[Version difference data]
· · ·

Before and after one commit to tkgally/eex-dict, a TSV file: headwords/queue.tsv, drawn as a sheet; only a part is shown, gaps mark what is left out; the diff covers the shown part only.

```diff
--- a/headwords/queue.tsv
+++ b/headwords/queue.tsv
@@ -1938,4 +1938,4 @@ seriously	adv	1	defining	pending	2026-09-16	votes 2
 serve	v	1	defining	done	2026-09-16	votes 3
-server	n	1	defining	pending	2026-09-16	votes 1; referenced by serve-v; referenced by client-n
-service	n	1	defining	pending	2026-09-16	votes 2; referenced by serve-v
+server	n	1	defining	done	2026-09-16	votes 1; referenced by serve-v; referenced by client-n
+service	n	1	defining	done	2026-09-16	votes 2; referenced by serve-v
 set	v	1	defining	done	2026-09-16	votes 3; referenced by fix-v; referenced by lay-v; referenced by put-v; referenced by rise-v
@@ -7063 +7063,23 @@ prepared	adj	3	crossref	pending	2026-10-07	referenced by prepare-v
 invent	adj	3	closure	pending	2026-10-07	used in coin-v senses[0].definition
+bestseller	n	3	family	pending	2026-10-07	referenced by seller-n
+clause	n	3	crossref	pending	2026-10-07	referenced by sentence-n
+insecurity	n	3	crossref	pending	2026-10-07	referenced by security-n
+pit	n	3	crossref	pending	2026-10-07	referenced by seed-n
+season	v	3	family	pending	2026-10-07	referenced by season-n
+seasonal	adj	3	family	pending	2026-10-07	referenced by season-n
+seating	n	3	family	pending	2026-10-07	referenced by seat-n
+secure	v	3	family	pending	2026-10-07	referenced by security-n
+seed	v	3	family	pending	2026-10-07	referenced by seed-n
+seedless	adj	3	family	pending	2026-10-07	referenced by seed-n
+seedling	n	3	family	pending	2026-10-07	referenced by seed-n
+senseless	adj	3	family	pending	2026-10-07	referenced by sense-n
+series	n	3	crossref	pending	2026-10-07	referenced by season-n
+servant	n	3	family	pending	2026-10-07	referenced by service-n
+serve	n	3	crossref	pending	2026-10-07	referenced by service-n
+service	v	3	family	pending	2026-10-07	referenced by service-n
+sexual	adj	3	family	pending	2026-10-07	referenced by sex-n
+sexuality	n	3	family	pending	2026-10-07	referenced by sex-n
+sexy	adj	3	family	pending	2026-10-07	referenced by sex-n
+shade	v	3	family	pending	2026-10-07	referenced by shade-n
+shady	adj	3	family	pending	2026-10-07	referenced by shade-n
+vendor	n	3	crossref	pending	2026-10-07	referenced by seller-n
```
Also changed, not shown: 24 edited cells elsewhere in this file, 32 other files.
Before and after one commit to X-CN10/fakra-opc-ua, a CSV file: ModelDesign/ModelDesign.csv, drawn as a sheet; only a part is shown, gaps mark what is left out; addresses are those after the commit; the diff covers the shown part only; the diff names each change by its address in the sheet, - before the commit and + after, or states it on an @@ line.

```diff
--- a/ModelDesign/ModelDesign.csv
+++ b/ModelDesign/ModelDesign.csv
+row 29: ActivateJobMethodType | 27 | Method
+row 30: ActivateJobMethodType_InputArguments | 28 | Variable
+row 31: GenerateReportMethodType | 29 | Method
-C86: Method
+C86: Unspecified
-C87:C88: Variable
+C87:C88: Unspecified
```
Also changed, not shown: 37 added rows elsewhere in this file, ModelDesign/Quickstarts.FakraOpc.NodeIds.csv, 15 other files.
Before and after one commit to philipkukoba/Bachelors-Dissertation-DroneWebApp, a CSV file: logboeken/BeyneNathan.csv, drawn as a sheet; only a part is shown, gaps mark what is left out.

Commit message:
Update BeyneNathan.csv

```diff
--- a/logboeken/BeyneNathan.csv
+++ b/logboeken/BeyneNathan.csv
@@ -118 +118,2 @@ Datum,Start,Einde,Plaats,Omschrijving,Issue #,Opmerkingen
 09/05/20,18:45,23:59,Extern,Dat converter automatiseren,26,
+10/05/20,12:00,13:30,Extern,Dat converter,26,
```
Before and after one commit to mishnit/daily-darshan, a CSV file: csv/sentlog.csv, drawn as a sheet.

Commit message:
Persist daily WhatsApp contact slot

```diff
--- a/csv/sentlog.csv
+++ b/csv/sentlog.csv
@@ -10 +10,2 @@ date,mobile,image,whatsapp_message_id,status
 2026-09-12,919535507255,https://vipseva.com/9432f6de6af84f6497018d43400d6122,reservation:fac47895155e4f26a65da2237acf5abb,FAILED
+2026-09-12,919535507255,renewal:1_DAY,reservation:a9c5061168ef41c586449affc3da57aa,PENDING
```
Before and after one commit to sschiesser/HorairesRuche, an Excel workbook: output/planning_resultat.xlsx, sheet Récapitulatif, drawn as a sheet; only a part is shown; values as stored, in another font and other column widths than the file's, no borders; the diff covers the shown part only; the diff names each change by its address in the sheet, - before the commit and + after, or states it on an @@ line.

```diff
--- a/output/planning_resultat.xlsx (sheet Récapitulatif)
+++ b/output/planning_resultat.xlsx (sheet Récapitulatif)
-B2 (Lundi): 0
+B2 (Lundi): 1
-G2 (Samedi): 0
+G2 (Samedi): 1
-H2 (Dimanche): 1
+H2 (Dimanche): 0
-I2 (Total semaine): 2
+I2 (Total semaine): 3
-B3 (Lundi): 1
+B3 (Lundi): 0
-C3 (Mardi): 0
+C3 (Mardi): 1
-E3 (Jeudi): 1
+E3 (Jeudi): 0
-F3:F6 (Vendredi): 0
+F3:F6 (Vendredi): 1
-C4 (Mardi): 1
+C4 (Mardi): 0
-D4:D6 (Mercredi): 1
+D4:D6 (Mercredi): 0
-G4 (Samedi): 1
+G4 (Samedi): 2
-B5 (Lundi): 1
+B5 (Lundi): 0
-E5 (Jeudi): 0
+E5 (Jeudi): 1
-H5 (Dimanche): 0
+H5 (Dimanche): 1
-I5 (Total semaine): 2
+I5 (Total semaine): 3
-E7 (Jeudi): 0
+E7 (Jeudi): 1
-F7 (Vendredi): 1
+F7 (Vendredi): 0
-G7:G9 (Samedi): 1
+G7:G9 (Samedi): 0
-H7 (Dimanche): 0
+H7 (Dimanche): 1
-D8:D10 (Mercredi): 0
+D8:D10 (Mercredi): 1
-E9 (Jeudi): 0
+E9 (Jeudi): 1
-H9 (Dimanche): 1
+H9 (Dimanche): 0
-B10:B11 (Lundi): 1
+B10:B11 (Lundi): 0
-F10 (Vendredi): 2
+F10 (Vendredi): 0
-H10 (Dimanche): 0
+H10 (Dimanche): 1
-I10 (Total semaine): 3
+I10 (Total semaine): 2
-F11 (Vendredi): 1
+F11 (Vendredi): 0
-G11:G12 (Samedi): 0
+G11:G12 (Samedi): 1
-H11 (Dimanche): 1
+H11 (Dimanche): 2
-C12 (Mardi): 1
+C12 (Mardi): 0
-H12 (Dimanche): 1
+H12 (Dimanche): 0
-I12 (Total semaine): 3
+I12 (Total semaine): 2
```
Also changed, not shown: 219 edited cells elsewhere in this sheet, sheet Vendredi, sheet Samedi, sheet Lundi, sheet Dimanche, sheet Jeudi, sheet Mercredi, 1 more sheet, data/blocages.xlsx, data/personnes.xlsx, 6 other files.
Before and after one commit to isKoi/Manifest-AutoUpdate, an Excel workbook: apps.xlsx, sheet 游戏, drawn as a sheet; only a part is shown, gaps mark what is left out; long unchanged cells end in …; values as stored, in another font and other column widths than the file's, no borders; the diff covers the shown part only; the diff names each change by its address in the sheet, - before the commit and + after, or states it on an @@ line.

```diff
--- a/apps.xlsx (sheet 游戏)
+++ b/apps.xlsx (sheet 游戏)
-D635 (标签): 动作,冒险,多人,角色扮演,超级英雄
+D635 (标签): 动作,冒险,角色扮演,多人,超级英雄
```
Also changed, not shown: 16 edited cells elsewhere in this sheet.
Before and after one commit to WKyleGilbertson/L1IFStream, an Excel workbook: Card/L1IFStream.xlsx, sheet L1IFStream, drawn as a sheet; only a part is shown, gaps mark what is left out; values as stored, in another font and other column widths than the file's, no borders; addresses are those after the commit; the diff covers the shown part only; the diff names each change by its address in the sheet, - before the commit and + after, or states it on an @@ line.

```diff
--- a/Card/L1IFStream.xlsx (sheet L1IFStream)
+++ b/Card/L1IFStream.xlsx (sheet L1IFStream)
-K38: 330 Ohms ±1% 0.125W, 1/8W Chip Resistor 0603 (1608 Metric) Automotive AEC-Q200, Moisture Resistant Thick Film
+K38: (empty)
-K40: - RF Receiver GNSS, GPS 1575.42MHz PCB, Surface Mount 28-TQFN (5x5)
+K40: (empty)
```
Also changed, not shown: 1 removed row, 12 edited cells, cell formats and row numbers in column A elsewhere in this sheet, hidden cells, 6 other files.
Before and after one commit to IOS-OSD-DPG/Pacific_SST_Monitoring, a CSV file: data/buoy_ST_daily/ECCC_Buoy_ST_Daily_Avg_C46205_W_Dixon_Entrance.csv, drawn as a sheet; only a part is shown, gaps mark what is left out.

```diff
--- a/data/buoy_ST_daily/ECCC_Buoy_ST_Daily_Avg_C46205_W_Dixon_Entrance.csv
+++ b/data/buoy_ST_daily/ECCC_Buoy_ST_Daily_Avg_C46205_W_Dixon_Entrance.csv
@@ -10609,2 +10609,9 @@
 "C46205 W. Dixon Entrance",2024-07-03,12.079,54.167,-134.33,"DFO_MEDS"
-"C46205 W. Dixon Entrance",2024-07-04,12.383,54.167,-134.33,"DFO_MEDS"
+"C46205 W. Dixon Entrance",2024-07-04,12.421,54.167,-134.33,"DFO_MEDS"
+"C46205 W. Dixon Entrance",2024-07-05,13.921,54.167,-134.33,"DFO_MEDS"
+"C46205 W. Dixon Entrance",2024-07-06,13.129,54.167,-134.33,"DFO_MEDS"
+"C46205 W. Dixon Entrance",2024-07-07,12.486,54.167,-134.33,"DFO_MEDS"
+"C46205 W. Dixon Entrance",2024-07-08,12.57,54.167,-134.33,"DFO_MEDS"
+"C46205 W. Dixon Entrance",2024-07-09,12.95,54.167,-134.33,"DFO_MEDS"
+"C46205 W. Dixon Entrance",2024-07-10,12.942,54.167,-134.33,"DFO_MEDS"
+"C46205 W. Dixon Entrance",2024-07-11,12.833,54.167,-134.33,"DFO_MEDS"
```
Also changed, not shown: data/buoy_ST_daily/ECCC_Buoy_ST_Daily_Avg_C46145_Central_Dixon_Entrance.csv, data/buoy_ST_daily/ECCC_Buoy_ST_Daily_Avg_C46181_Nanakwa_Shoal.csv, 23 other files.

· · ·

◆ **Task objective**
Copy each line above where "Samedi" appears.

◆ **Result below**
-G2 (Samedi): 0
+G2 (Samedi): 1
-G4 (Samedi): 1
+G4 (Samedi): 2
-G7:G9 (Samedi): 1
+G7:G9 (Samedi): 0
-G11:G12 (Samedi): 0
+G11:G12 (Samedi): 1
Also changed, not shown: 219 edited cells elsewhere in this sheet, sheet Vendredi, sheet Samedi, sheet Lundi, sheet Dimanche, sheet Jeudi, sheet Mercredi, 1 more sheet, data/blocages.xlsx, data/personnes.xlsx, 6 other files.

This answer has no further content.